=== Problem to solve ===
Your answer should consist of every line from the records that holds the string "Lord".

Start of Dataset entries

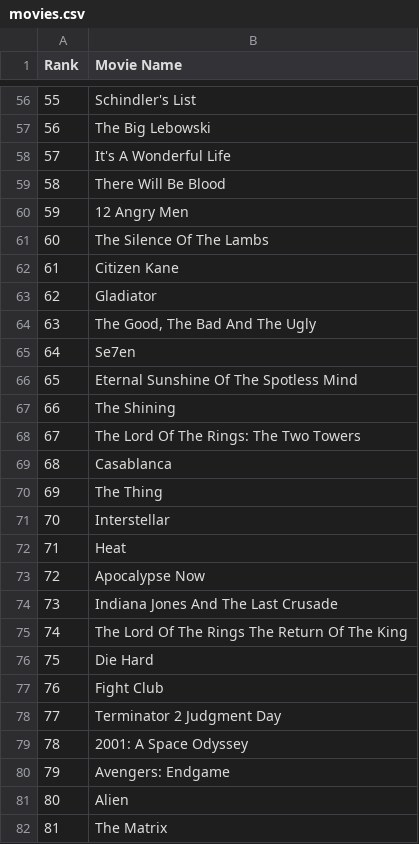
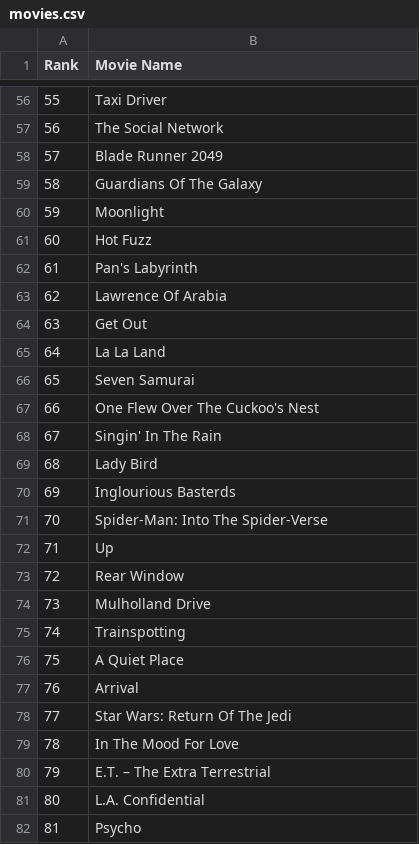
Before and after one commit to nitesh11028/Mini-Project, a CSV file: movies.csv, drawn as a sheet; only a part is shown, gaps mark what is left out; the diff covers the shown part only.

```diff
--- a/movies.csv
+++ b/movies.csv
@@ -56,27 +56,27 @@ Rank,Movie Name
-55,Schindler's List
-56,The Big Lebowski
-57,It's A Wonderful Life
-58,There Will Be Blood
-59,12 Angry Men
-60,The Silence Of The Lambs
-61, Citizen Kane
-62,Gladiator
-63,"The Good, The Bad And The Ugly"
-64,Se7en
-65,Eternal Sunshine Of The Spotless Mind
-66,The Shining
-67,The Lord Of The Rings: The Two Towers
-68,Casablanca
-69,The Thing
-70,Interstellar
-71,Heat
-72,Apocalypse Now
-73,Indiana Jones And The Last Crusade
-74,The Lord Of The Rings The Return Of The King
-75,Die Hard
-76,Fight Club
-77,Terminator 2 Judgment Day
-78,2001: A Space Odyssey
-79,Avengers: Endgame
-80,Alien
-81,The Matrix
+55,Taxi Driver
+56,The Social Network
+57,Blade Runner 2049
+58,Guardians Of The Galaxy
+59,Moonlight
+60,Hot Fuzz
+61,Pan's Labyrinth
+62,Lawrence Of Arabia
+63,Get Out
+64,La La Land
+65,Seven Samurai
+66,One Flew Over The Cuckoo's Nest
+67,Singin' In The Rain
+68,Lady Bird
+69,Inglourious Basterds
+70,Spider-Man: Into The Spider-Verse
+71,Up
+72,Rear Window
+73,Mulholland Drive
+74,Trainspotting
+75,A Quiet Place
+76,Arrival
+77,Star Wars: Return Of The Jedi
+78,In The Mood For Love
+79,E.T. – The Extra Terrestrial
+80,L.A. Confidential
+81,Psycho
```
Also changed, not shown: 73 edited cells elsewhere in this file, 1 other file.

End of Dataset entries

=== Solution to the exercise ===
-67,The Lord Of The Rings: The Two Towers
-74,The Lord Of The Rings The Return Of The King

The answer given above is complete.